By Michael E. Miller
By Allie Conti
By Kyle Swenson
By Luther Campbell
Betty Sime had Key Biscayne's first mayoral election so deep in her pocket that several of her closest friends didn't even bother to vote. "I had people the day of the election calling me up, saying, `Well, we're not going to be at the election party tonight, but we wanted to congratulate you on winning,'" Sime recalls, shifting forward on a chair in the living room of her cedar-and-glass house overlooking Biscayne Bay. "And I had supporters who gave me parties and donated money and didn't vote that day!" Sime throws up her arms, lets out an abbreviated laugh of dismay, and sinks back in the chair. An expression of calm tinged with frustration settles across the soft features of her face as she gazes out beyond her two German shepherds lumbering around the pool deck. "It's always the kiss of death when you think you've got it made."
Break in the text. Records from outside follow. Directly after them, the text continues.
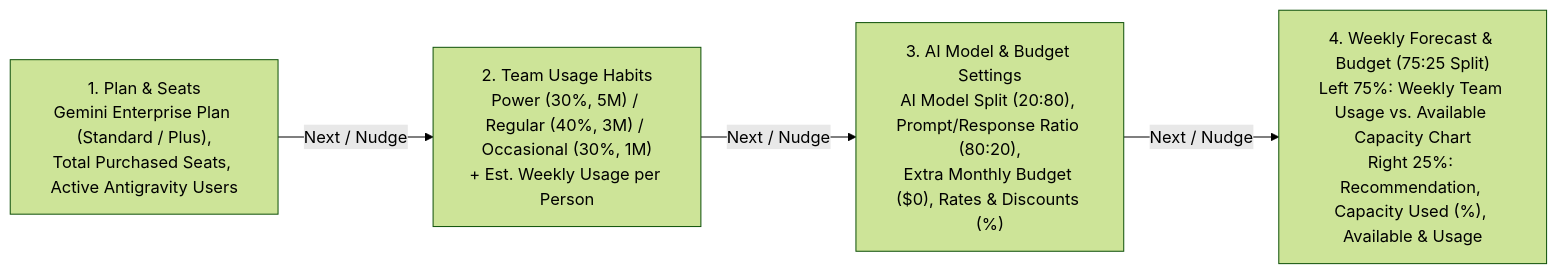
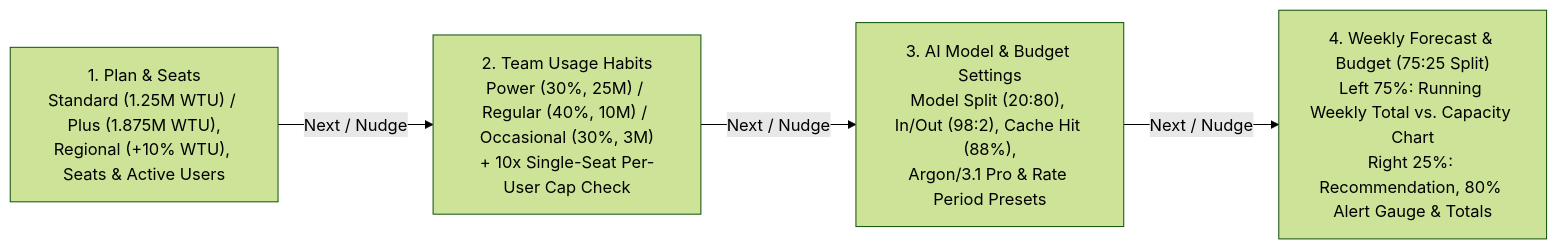
The diagram in docs/PRD.md (mohan-the-octocat/pushpak), drawn with Mermaid (forest theme) before and after one commit. The commit also changed other lines of this file and 4 other files, not shown here.

Commit message:
Add WTU metering, Context Cache Hit Rate (88%), Gemini 4 Argon & rate presets, 10x user cap, and 80% alert threshold

````diff
--- a/docs/PRD.md
+++ b/docs/PRD.md
@@ -43,6 +45,6 @@
 ```mermaid
 flowchart LR
-  T2["1. Plan & Seats<br/>Gemini Enterprise Plan (Standard / Plus),<br/>Total Purchased Seats, Active Antigravity Users"] -->|Next / Nudge| T3["2. Team Usage Habits<br/>Power (30%, 5M) / Regular (40%, 3M) / Occasional (30%, 1M)<br/>+ Est. Weekly Usage per Person"]
-  T3 -->|Next / Nudge| T4["3. AI Model & Budget Settings<br/>AI Model Split (20:80), Prompt/Response Ratio (80:20),<br/>Extra Monthly Budget ($0), Rates & Discounts (%)"]
-  T4 -->|Next / Nudge| T1["4. Weekly Forecast & Budget (75:25 Split)<br/>Left 75%: Weekly Team Usage vs. Available Capacity Chart<br/>Right 25%: Recommendation, Capacity Used (%), Available & Usage"]
+  T2["1. Plan & Seats<br/>Standard (1.25M WTU) / Plus (1.875M WTU),<br/>Regional (+10% WTU), Seats & Active Users"] -->|Next / Nudge| T3["2. Team Usage Habits<br/>Power (30%, 25M) / Regular (40%, 10M) / Occasional (30%, 3M)<br/>+ 10x Single-Seat Per-User Cap Check"]
+  T3 -->|Next / Nudge| T4["3. AI Model & Budget Settings<br/>Model Split (20:80), In/Out (98:2), Cache Hit (88%),<br/>Argon/3.1 Pro & Rate Period Presets"]
+  T4 -->|Next / Nudge| T1["4. Weekly Forecast & Budget (75:25 Split)<br/>Left 75%: Running Weekly Total vs. Capacity Chart<br/>Right 25%: Recommendation, 80% Alert Gauge & Totals"]
 ```
````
If so, the Grim Reaper of the Polls enjoyed some heavy petting with Sime this past September 3. While she luxuriated in confidence and her friends prematurely saluted victory, other voters slipped in and out of the polling booths. At about 9:00 p.m., the final tally was announced and the champagne went flat in the Sime camp: She had lost by 60 votes, 1236 to 1176. "It was one of the true real surprises in politics in the last couple of years," says Philip Hamersmith, a South Florida political strategist. "No matter what anybody says, it was a complete surprise."
Hamersmith would find few dissenters on Key Biscayne, where residents are still trying to figure out why Sime lost. She was the island's most visible and determined civic activist, the 53-year-old leader of its successful incorporation movement, a foe of encroaching development, a 21-year resident, a household name. Her opponent, Rafael Conte, was a 66-year-old airline executive who had sat quietly on the island's ad hoc citizens' council and said little. He was the quintessential dark horse. In fact some residents, wanting to stem a landslide victory and preserve the island's cultivated neighborliness, checked Conte's name on the mayoral ballot out of politeness. But in conversations from the docks of the Key Biscayne Yacht Club to the breakfast counter at Vernon's Pharmacy, residents posit several reasons for Sime's fall at the polls, not the least of which was her triumph in the incorporation battle that made the election possible in the first place.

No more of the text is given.